Snapchat published a fascinating blog post on their site last week, written by their new researcher, Nathan Jurgenson.
In it, Jurgenson examined how we've built a "particular, and peculiar, orientation to time: an assumed inevitability of recording most everything forever".
This documentary vision has created a nostalgia for the present, which manifests itself in the popularity of Instragram and faux-vintage photographs of the now.
Jurgenson envisages that the rise of temporary social media apps like Snapchat could create an anti-nostalgia, which frees us to forget.
This could also change the way we look at photos and documents: knowing it will disappear demands we pay more attention. As Jurgenson says: "Permanent social media fixates on the details of a photo, whereas temporary social media fixates on what it meant and what it moved within you."
A more temporary social media could also change the way we use these networks. Instead of carefully considering how each post could impact us one day, we're more likely to freely share our opinions and photos that we might chose to withhold at present.
Authenticity is an in-vogue concept in marketing, meaning everything from 'real' to 'transparent' to 'honest' to 'conversational'. The New Inquiry editor Rob Horning has suggested it really means little more than "know your place and stay there." Creative and media industries in particular demand we demonstrate we've always been interested in the job we're applying for. Our online profile must corroborate our story.

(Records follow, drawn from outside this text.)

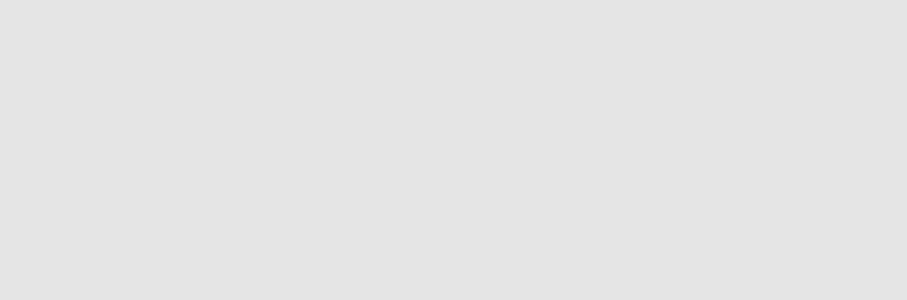
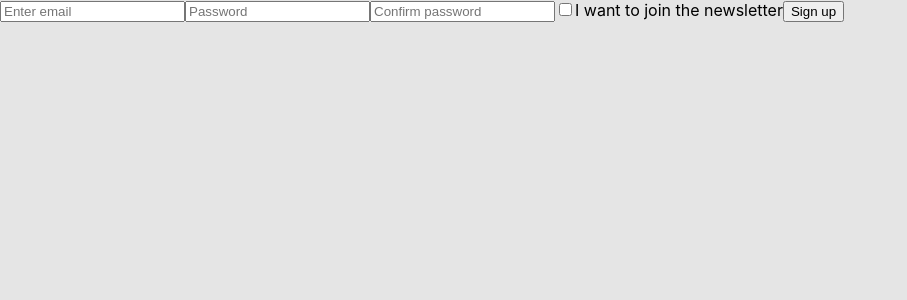
Before and after one commit to abhijeetsaraf/data-driven-reactComponenets, a React (Create React App) app: page /forms2 in a window 1280 px wide. Before the commit this address had no page. Shown: the top 300 px of the page, without its empty margins (0-907 px from the left). Built offline with nearby package versions, Linux system fonts and the light colour scheme.

Commit message:
Login form conditional rendering

```diff
--- a/src/App.js
+++ b/src/App.js
@@ -12,6 +12,7 @@ import Assignment5 from './Assignment5';
 import Assignment6 from './Assignment6';
 import Jokes from './Jokes';
 import Forms from './Forms';
+import Forms2 from './Forms2';
 function App() {
 
   return (
@@ -30,6 +31,7 @@ function App() {
           <Route path='/assignment6' Component={Assignment6}/>
           <Route path='/jokes' Component={Jokes}/>
           <Route path='/forms' Component={Forms}/>
+          <Route path='/forms2' Component={Forms2}/>
         </Routes>
       </div>
     </Router>
--- /dev/null
+++ b/src/Forms2.js
@@ -0,0 +1,70 @@
+import React from "react";
+import "./index.css";
+
+export default function(){
+    const[formData, setFormData] = React.useState({
+        email:"",
+        password:"",
+        confirmPassword:"",
+        newsletterSubscription:""
+    })
+    //We are pulling all the properties through event
+    function handleChange(event){
+        //console.log("clicked")
+        const {name, value, type, checked} = event.target
+        setFormData(prevState => {
+            return {
+                ...prevState, [name]: type === "checkbox" ? checked : value
+            }
+        })
+
+    }
+
+    function handleSubmit(event){
+        event.preventDefault()
+        if(formData.password === formData.confirmPassword){
+            console.log("Successfully signed up")
+        }else{
+            console.log("Password did not match")
+            return
+        }
+        if(formData.newsletterSubscription===true){
+            console.log("Thanks for signing up for the newsletter")
+        }
+    }
+
+
+    return(
+        <form onSubmit={handleSubmit}>
+            <input
+                type="text"
+                placeholder="Enter email"
+                onChange={handleChange}
+                name="email"
+                value={formData.email}
+            />
+            <input
+                type="password"
+                placeholder="Password"
+                onChange={handleChange}
+                name="password"
+                value={formData.password}
+            />
+            <input
+                type="text"
+                placeholder="Confirm password"
+                onChange={handleChange}
+                name="confirmPassword"
+                value={formData.confirmPassword}
+            />
+            <input
+                type="checkbox"
+                id="newsletterSubscription"
+                onChange={handleChange}
+                name="newsletterSubscription"
+                checked={formData.newsletterSubscription}
+            /><label htmlFor="newsletterSubscription">I want to join the newsletter</label>
+            <button>Sign up</button>
+        </form>
+    )
+}
--- a/src/Navigation.js
+++ b/src/Navigation.js
@@ -17,6 +17,7 @@ function Navigation(){
                 <Link to="/assignment6"><li>- Assignment 6 - Render boxes from data file and change boolen pram</li></Link>
                 <Link to="/jokes"><li>Joke app for conditional rendering</li></Link>
                 <Link to="/forms"><li>React forms</li></Link>
+                <Link to="/forms2"><li>Login form</li></Link>
             </ul>
         </div>
     )
```
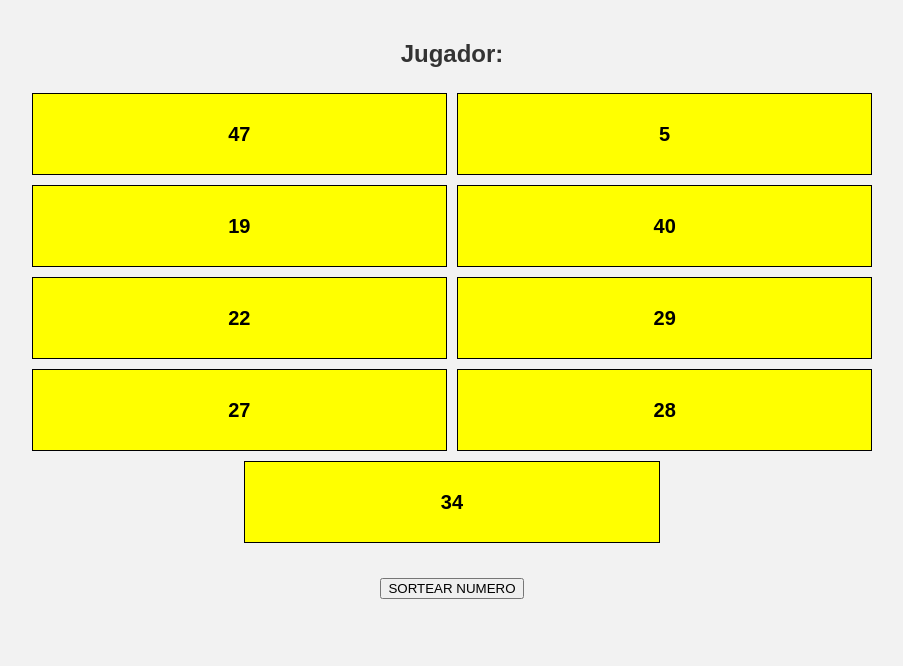
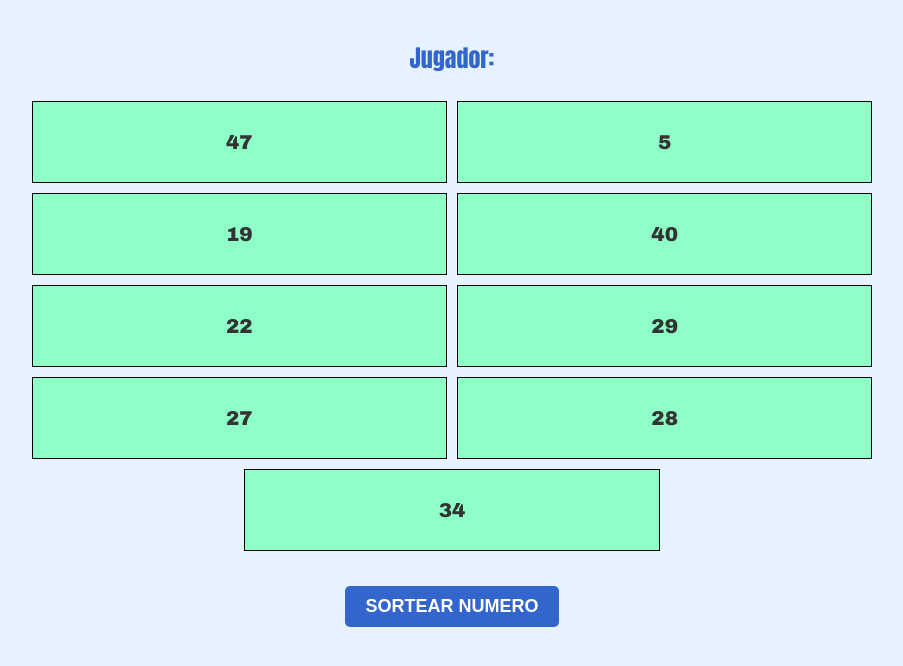
Before and after one commit to andreapintoc/MICROPROYECTOandreapinto, a plain HTML site: page index.html in a window 1280 px wide. Both pictures are taken after a click on the button "EMPEZAR". Shown: the whole page, without its empty margins (188-1091 px from the left). Drawn offline with Linux system fonts and the light colour scheme.

Commit message:
Update styles.css

```diff
--- a/styles.css
+++ b/styles.css
@@ -1,16 +1,17 @@
-
 body {
-  font-family: Arial, sans-serif;
-  background-color: #f2f2f2;
+  font-family: "Arial Black", sans-serif;
+  background-color: #e6f2ff;
   margin: 0;
   padding: 20px;
   text-align: center;
 }
 
 h1, h2 {
-  color: #333;
+  color: #3366cc;
+  font-family: Impact, sans-serif;
 }
 
+/* Estilos para el menú principal */
 #main-menu {
   display: flex;
   flex-direction: column;
@@ -20,7 +21,6 @@ h1, h2 {
 #main-menu label, #main-menu select, #main-menu button {
   margin: 10px;
 }
-
 #game-board {
   display: flex;
   flex-direction: column;
@@ -29,10 +29,20 @@ h1, h2 {
 
 #game-board h2 {
   margin-top: 20px;
+  color: #3366cc;
+  font-family: Impact, sans-serif;
 }
 
 #game-board button {
   margin-top: 20px;
+  background-color: #3366cc;
+  color: white;
+  border: none;
+  padding: 10px 20px;
+  font-size: 18px;
+  font-weight: bold;
+  border-radius: 5px;
+  cursor: pointer;
 }
 
 #card-container {
@@ -55,16 +65,20 @@ h1, h2 {
   background-color: white;
   font-weight: bold;
   font-size: 20px;
+  color: #333;
 }
 
 .highlight {
-  background-color: yellow;
+  background-color: rgb(142, 255, 198);
 }
 
 .player-name {
   margin-bottom: 10px;
+  color: #3366cc;
+  font-family: Impact, sans-serif;
 }
 
+/* Estilos para pantallas pequeñas */
 @media only screen and (max-width: 768px) {
   #main-menu label, #main-menu select, #main-menu button {
     width: 80%;
@@ -78,6 +92,6 @@ h1, h2 {
     width: 60px;
     height: 60px;
     line-height: 60px;
-    font-size: 16px;
+    font-size: 16px
   }
 }
```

We now need to not only need have studied something relevant, joined the right clubs and completed internships in what we want to do, but have blogged and tweeted about it too. A more temporary social media presence could free us from the need to build a back-story and enable our 'online personas' to be as fluid as we really are. In the process, the misguided distinction drawn between the 'real' and the 'virtual' world will hopefully become moot.